First a little background. I LOVE to read. I watched an interview (on Ellen) with Jim Parsons (plays Sheldon on Big Bang Theory) the other day, and he admitted that he factors in reading time every night before bed. Well, he and I have this in common. I read every night for at least a little bit. I look forward to weekends when I can read late into the night and not have to worry about getting up the next morning.
The main thing that I look for in a book is the author’s ability to immerse me in their story, whatever it might be. I crave books that are so good I can’t put them down. The kind where I keep reading until the book falls forward and hits me in the nose because I’m dozing off despite myself. For some reason, I have found such books hard to come by lately. I’ve started lots of books, only to give up on them because I just don’t care what happens next.
However, recently I was in the Valley Bookseller in Stillwater (Mr. Q was promoting the latest Chicken Soup book that he has a story in) and the gal there recommended a book by William Kent Krueger, Ordinary Grace.
Krueger is a local writer from the Twin Cities. He might be better known for his Cork O’Connor mystery series, but this particular book is not part of that series.
Here is how his website describes Ordinary Grace:

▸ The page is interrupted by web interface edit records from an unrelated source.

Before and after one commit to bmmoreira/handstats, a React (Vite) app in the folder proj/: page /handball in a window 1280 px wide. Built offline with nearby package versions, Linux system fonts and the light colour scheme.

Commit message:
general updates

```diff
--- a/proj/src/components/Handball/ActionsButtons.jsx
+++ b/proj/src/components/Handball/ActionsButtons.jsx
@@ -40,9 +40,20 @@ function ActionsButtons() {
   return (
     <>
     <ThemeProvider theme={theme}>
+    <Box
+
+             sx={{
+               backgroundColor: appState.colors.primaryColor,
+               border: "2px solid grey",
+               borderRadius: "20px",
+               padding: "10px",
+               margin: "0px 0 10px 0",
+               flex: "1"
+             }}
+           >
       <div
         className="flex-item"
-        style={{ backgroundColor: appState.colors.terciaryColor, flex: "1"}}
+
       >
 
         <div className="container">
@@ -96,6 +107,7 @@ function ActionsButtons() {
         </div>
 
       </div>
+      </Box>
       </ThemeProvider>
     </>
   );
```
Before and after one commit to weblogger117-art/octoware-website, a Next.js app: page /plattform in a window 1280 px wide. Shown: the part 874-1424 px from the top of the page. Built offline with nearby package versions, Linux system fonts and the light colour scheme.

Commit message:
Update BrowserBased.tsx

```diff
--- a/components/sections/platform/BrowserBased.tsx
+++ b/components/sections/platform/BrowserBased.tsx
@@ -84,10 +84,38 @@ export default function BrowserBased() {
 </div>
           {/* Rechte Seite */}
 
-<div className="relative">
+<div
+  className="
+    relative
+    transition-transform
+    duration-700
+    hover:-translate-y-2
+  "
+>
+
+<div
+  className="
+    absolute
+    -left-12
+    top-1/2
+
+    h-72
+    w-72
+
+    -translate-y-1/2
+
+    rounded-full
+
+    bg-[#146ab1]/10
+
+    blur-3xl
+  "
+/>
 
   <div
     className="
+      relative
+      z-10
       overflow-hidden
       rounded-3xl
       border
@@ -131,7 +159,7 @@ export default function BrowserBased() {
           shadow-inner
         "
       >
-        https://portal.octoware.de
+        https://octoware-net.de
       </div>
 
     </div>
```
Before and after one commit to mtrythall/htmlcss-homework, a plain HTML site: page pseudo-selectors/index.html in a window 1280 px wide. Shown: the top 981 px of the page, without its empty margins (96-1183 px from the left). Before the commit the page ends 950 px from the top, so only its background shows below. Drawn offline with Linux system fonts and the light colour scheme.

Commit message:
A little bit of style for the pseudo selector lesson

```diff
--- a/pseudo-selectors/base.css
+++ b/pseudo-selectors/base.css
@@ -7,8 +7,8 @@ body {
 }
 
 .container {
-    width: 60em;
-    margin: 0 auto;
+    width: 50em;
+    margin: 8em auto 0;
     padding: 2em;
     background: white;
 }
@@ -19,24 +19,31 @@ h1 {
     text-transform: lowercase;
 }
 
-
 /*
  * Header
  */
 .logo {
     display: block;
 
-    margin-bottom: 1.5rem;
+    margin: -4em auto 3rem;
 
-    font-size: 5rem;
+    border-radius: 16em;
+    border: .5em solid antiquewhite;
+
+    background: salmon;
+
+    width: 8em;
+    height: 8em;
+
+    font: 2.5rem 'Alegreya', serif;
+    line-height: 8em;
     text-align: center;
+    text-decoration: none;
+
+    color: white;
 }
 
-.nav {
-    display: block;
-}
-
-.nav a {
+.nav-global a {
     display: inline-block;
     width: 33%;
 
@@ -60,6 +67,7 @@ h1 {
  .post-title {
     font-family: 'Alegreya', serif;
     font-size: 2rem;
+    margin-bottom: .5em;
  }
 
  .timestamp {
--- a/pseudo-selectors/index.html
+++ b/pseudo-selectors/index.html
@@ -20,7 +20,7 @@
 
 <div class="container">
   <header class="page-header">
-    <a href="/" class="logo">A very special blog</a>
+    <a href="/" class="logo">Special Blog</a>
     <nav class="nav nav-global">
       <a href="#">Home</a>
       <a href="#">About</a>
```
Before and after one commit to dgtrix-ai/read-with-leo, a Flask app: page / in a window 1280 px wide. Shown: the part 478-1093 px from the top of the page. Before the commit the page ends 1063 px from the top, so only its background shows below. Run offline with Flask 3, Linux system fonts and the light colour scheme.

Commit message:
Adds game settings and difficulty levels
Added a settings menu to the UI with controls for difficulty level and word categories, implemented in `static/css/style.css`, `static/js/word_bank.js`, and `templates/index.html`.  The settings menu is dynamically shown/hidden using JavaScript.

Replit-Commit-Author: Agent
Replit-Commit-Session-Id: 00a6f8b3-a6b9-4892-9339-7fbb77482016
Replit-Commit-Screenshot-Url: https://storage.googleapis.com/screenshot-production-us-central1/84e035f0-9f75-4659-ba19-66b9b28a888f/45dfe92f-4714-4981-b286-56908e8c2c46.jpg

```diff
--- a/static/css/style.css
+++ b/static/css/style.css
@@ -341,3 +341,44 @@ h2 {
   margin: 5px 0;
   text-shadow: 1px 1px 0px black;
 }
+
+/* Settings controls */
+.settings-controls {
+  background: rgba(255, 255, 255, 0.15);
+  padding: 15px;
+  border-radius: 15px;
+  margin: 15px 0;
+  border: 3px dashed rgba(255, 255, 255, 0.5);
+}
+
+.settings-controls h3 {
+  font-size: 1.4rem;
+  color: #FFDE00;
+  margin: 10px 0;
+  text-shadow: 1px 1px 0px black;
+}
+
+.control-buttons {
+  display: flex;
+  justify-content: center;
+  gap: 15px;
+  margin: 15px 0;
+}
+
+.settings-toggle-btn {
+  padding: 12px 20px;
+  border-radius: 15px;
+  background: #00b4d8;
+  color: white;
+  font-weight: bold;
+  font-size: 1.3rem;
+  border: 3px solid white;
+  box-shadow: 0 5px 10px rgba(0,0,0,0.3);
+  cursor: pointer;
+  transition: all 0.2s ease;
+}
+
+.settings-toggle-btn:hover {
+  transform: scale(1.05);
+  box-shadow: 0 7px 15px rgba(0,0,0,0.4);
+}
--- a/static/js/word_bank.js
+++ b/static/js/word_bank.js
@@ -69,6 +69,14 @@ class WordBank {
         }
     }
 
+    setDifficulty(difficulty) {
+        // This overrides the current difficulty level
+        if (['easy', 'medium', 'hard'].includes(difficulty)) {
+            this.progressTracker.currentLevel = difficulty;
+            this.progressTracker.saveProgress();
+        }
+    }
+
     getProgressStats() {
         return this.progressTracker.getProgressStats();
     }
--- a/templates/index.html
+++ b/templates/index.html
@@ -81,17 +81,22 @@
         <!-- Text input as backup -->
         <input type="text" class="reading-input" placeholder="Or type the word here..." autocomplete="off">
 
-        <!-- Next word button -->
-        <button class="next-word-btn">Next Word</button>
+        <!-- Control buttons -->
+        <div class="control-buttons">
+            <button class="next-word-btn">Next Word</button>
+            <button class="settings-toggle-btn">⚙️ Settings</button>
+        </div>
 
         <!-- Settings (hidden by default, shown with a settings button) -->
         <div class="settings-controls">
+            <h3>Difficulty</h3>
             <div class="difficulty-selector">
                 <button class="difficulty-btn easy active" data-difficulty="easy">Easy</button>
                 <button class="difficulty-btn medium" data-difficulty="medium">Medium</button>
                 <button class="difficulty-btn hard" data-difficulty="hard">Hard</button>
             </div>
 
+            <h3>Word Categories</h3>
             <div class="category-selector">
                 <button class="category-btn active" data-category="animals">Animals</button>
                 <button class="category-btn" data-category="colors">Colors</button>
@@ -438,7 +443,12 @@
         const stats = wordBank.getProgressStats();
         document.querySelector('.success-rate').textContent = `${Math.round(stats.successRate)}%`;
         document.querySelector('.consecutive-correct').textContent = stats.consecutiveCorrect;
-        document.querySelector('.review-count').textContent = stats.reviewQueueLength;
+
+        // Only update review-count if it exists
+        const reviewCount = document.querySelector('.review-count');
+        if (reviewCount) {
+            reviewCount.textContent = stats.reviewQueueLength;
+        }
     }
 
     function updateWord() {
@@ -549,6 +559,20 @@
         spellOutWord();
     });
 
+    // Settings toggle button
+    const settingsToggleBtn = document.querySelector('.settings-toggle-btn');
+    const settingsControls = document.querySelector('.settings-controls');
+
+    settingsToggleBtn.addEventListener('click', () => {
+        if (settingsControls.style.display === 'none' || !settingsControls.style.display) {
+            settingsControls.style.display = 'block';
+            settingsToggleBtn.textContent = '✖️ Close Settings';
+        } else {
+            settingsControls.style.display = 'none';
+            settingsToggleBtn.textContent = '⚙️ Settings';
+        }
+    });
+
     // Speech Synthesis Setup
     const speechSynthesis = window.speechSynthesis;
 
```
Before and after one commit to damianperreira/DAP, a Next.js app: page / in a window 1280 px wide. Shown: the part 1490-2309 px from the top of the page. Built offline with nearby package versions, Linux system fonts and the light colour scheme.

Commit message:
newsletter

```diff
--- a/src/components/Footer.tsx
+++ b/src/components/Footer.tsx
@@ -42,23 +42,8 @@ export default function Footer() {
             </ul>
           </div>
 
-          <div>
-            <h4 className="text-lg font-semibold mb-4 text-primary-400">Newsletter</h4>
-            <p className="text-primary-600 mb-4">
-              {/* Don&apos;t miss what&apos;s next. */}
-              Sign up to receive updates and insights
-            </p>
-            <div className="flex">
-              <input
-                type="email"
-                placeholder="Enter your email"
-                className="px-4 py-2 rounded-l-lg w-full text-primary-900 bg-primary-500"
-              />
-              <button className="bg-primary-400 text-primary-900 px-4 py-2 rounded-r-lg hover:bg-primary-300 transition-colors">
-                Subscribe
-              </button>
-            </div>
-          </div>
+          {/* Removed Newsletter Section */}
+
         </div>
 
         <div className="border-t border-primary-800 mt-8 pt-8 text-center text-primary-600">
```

“New Bremen, Minnesota, 1961. The Twins were playing their debut season, ice-cold root beers were selling out at the soda counter of Halderson’s Drugstore, and Hot Stuff comic books were a mainstay on every barbershop magazine rack. It was a time of innocence and hope for a country with a new, young president. But for thirteen-year-old Frank Drum it was a grim summer in which death visited frequently and assumed many forms. Accident. Nature. Suicide. Murder.
Frank begins the season preoccupied with the concerns of any teenage boy, but when tragedy unexpectedly strikes his family—which includes his Methodist minister father; his passionate, artistic mother; Juilliard-bound older sister; and wise-beyond-his-years kid brother—he finds himself thrust into an adult world full of secrets, lies, adultery, and betrayal, suddenly called upon to demonstrate a maturity and gumption beyond his years.
Told from Frank’s perspective forty years after that fateful summer, Ordinary Grace is a brilliantly moving account of a boy standing at the door of his young manhood, trying to understand a world that seems to be falling apart around him. It is an unforgettable novel about discovering the terrible price of wisdom and the enduring grace of God.”
I’ll admit, this description didn’t immediately grab me. Young boy, coming of age, yada, yada. Whatever. But, the book won a bunch of awards, so I figured I’d give it a whirl.
Once I started reading, what really hooked me was how I could practically hear the crickets chirping on a balmy summer evening and smell the river flowing past its weedy banks. I could feel the sun on my head on a hot July day and taste that ice cold root beer after a Saturday of yard work. I remember that feeling of lying in bed on a hot summer night before air conditioning was something that everyone had. The book transported me to a hot Minnesota summer and a time when things seemed just a little bit simpler (even if they really weren’t).
I enjoyed the book so much, that I was inspired to tell you all about it. Then, I thought, gee, I’m done with the book, why not offer it up as a giveaway?
If you would like to have my copy of the book, please leave me a comment by Friday, April 3 at midnight. I’ll draw a name from the comments and mail the book off to that person.
So, good luck if you are hoping to win, and even if you don’t, I highly recommend that you pick up a copy of Ordinary Grace.
And if you’re really just looking for an awesome chippy chair makeover, come back on Friday!